The federal government plans to use its G7 presidency to advance action on plastic pollution. And they’ve invited Canadians to join the conversation. On Earth Day, Minister McKenna launched an online public consultation, asking all of us what Canada should do to stop plastic pollution.
It’s great to see federal interest in this pressing environmental issue. It’s essential that all this talk leads to meaningful action.
Canada’s Plastic Pollution Problem
Less than 11 per cent of plastics are recycled in Canada. That means the vast majority of plastics we use are dumped into our landfills, lakes, parks and oceans. And once they’re there they destroy ecosystems and leach toxic chemicals.
Yes, we love our blue boxes, but they’re not cutting it.
Things are not going to change unless government takes decisive action. Right now, making new plastic from fossil resources is cheap, the cost of collecting and recycling plastic is high, and dumping plastic into the environment is “free”. Therefore, there’s little incentive for businesses to change their packaging, or invest in innovative recycling systems and infrastructure.
If Canada is serious about ending plastic pollution, we need standardized, and legally enforceable rules from coast-to-coast-to-coast.
Towards a plastic-free Canada
Canada needs a federal plastics strategy that gets us to a plastic-free environment by 2025.
Until now, the federal government has mostly stayed out of waste policy.
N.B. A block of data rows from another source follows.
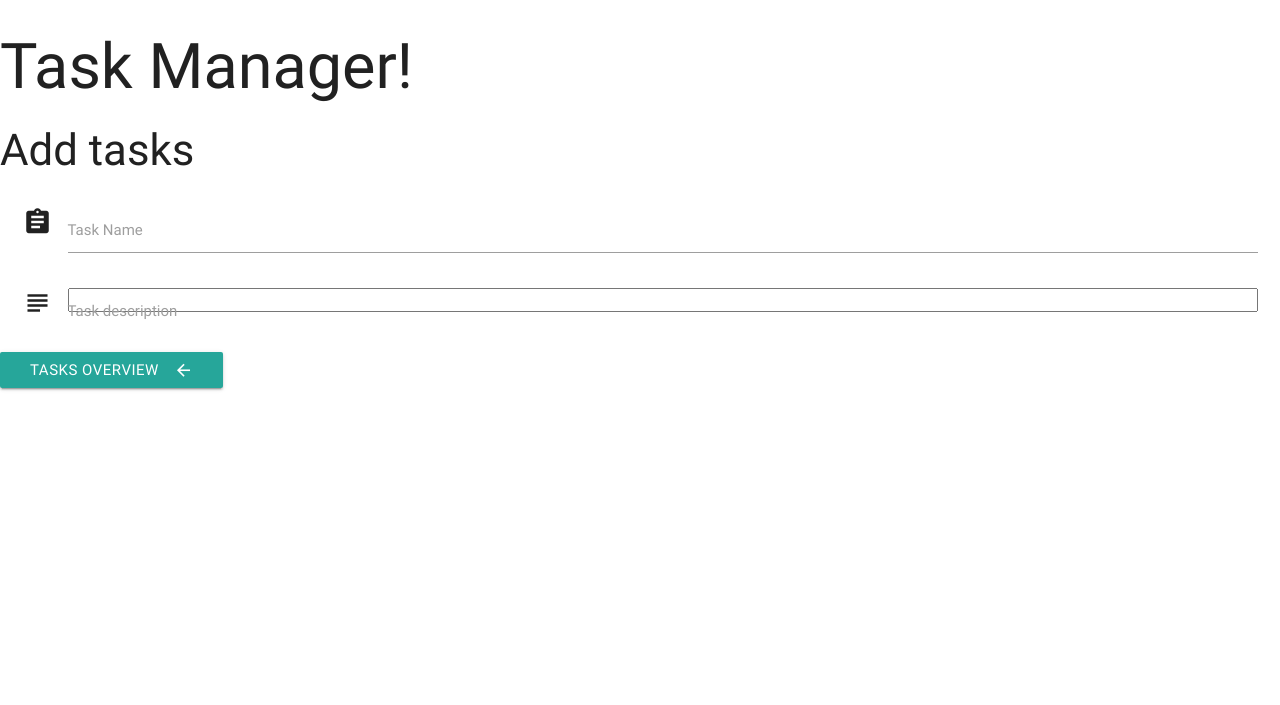
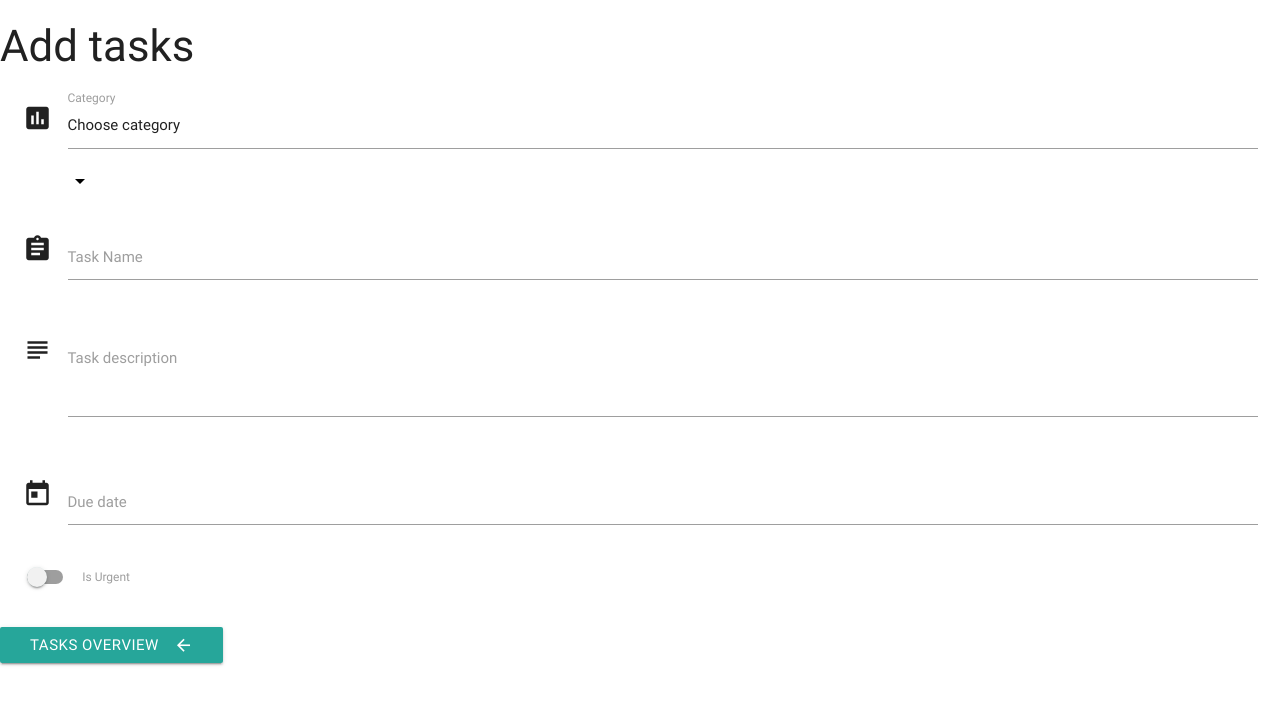
Before and after one commit to dejvoss/flask-task-manager, a Flask app: page /add_task in a window 1280 px wide. Shown: the top 705 px of the page. Run offline with Flask 2, Linux system fonts and the light colour scheme; data that the repository does not hold is empty; some libraries are stand-ins or nearby versions.

Commit message:
Add select option for choosing categories from existed mongo dabatase

```diff
--- a/app.py
+++ b/app.py
@@ -21,7 +21,8 @@ def get_tasks():
 
 @app.route('/add_task')
 def add_task():
-    return render_template('add_task.html')
+    return render_template('add_task.html', categories=mongo.db.categories.find())
+
 
 if __name__ == '__main__':
     app.run(host=os.environ.get('IP'),
--- a/templates/add_task.html
+++ b/templates/add_task.html
@@ -5,18 +5,52 @@
 <div class="row">
 	<form action="" method="POST" class="col s12">
     <div class="row">
+		<div class="row">
+			<div class="input-field col s12">
+            <i class="material-icons prefix">poll</i>
+				<select id="category" name="category_name">
+      <option value="" disabled selected>Choose category</option>
+       {% for cat in categories %}
+            <option value="{{cat.category_name}}">{{cat.category_name}}</option>
+       {% endfor %}
+    </select>
+				<label>Category</label>
+			</div>
+		</div>
+
 			<div class="input-field col s12">
 				<i class="material-icons prefix">assignment</i>
 				<input id="task_name" name="task_name" type="text" class="validate">
 				<label for="icon_prefix">Task Name</label>
 			</div>
+		</div>
+		<div class="row">
 			<div class="input-field col s12">
 				<i class="material-icons prefix">subject</i>
-          <input id="task_description" type="textarea" name="task_description" class="materialize-textarea">
+				<textarea id="task_description" name="task_description" class="materialize-textarea"></textarea>
 				<label for="icon_telephone">Task description</label>
+			</div>
+		</div>
+		<div class="row">
+			<div class="input-field col s12">
+				<i class="material-icons prefix">today</i>
+				<input id="due_date" name="due_date" type="text" class="datepicker">
+				<label for="icon_prefix">Due date</label>
+			</div>
+		</div>
+
+		<div class="row">
+			<div class="switch">
+				<label>
+
+      <input id="is_urgent" name="is_urgent" type="checkbox">
+      <span class="lever"></span>
+      Is Urgent
+    </label>
 			</div>
 		</div>
 	</form>
 </div>
-<a class="waves-effect waves-light btn" href="{{url_for('get_tasks')}}"><i class="material-icons right">arrow_back</i>Tasks Overview</a>
+<a class="waves-effect waves-light btn"
+	href="{{url_for('get_tasks')}}"><i class="material-icons right">arrow_back</i>Tasks Overview</a>
 {% endblock %}
--- a/templates/base.html
+++ b/templates/base.html
@@ -9,7 +9,7 @@
 </head>
 
 <body>
-	<h1>Task Manager!</h1>
+
 	{% block content %}
 	{% endblock %}
 
@@ -19,7 +19,16 @@
 	<script type="text/javascript">
 		$(document).ready(function(){
     $('.collapsible').collapsible();
+    $('.datepicker').datepicker();
+     $('select').formSelect();
+
   });
+
+//   $(document).ready(function(){
+//     $('.datepicker').datepicker();
+//   });
+
+
 	</script>
 
 </body>
```
Lines whose indentation alone changed are shown as unchanged.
Provinces have written waste legislation, and municipalities have implemented it, and still the plastic garbage has piled up. But using its G7 presidency, Canada has the opportunity to set ambitious federal standards for reducing plastic use and increasing plastics recycling – and they should take it. It will take a major coordinated effort to achieve Canada’s “zero plastic waste” goal.
If they are serious about dealing with plastic pollution, here’s what they should commit to:
- Banning all plastics that can’t be recycled, or contain toxic chemicals. We’re talking about things like black plastic, Styrofoam, and PVC packaging;
- Making producers (like Coca-Cola, Pepsi and Nestlé) pay for- and be responsible for collecting and recycling all of the single-use plastics they put on the market; and
- Stopping companies from using virgin fossil resources to make single-use plastic. There’s no need to keep making new plastics when the world is literally filling up with old ones.
We can turn Canada’s plastic tide, but we’ll need to harness the power of people, businesses, and government to do it. That’s where you come in.
And in the meantime, do what you can to reduce your own plastic use by refusing plastic straws and bags, using a refillable water bottle, and avoiding products with excessive packaging.